Today's quote:

Monday, March 8, 2010

New acquisitions for my movie collection:

Odd Horten (Baard Owe) is a man with a lot of time on his hands. The character at the center of Bent Hamer’s wry social comedy, O'HORTEN, is a former train driver who struggles to adjust to the freedoms of retirement. Hamer carefully outlines the rituals from Horten’s working life: recurring visits to a local tobacconist to fuel his pipe-smoking habit, a pre-work routine in his Oslo apartment, and visits to a small-town hotel where the kindly female owner treats him with considerable fondness. Most of Hamer’s movie takes place in the snow-covered Oslo night, where Horten encounters a series of erratic characters as his own behavior slides into nonconformity.

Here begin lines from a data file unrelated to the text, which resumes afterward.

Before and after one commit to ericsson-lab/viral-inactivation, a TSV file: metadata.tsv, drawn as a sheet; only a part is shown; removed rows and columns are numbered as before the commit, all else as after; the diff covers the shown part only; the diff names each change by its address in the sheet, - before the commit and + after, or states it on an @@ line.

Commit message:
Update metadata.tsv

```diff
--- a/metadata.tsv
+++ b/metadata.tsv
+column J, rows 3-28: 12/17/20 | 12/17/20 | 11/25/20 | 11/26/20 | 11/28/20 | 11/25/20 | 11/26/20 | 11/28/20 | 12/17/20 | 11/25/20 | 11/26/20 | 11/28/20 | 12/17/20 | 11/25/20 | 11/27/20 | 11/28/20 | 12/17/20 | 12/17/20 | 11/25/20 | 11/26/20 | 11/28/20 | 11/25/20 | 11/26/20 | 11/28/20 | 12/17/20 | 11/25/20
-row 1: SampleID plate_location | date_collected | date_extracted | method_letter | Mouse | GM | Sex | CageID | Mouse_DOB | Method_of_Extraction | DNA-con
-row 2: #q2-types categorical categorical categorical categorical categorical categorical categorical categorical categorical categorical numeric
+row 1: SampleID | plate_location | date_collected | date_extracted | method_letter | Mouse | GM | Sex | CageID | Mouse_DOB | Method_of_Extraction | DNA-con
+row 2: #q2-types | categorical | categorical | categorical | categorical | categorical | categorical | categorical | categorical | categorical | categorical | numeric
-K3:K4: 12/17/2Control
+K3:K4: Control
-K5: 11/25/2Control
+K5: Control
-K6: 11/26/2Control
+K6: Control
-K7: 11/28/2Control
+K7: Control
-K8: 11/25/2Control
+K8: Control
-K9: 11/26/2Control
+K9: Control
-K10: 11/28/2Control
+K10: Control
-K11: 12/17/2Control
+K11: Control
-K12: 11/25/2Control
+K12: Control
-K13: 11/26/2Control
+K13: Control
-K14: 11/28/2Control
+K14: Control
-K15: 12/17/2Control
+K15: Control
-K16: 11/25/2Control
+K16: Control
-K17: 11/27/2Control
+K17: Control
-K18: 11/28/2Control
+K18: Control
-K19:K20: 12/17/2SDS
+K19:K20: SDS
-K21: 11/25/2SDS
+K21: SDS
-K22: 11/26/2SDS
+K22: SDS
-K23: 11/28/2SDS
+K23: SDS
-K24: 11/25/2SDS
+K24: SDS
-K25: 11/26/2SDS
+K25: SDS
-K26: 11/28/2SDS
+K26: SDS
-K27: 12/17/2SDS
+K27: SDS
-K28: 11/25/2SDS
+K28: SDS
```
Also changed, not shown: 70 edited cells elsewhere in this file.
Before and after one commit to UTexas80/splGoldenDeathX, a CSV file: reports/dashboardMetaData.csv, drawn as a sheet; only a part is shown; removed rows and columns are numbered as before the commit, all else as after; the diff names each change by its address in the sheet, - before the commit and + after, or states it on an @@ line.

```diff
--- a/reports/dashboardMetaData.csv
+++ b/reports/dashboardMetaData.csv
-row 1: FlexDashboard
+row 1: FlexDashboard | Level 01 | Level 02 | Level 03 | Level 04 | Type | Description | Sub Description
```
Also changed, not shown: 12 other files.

The director fills his movie with little eccentricities that are rarely explained but often provoke amusement, such as the time Horten emerges from a late-night dip in a swimming pool, clad in a pair of red high-heeled shoes. O'HORTEN is a wonderfully amusing piece, with Hamer demonstrating his innate ability for offbeat comedy. The strange atmosphere and long silences are reminiscent of the work of Finnish director Aki Kaurismaki, and the oddball denizens of the Oslo night are similar to the way-out characters of Jim Jarmusch’s MYSTERY TRAIN. Hamer’s movie is a compelling exploration of a loner who has had all the familiarity stripped from his world, and flounders as he seeks to find meaning in a life shorn of routine. Owe’s deadpan delivery is flawless, and his restrained performance offers few clues as to what is going on in Horten’s head, requiring the audience to ponder the motivations for his increasingly peculiar behavior. The mixture of humor and poignancy are kept in a delicate balance throughout, with Hamer gently steering his small cast through a film full of richly rewarding subject matter.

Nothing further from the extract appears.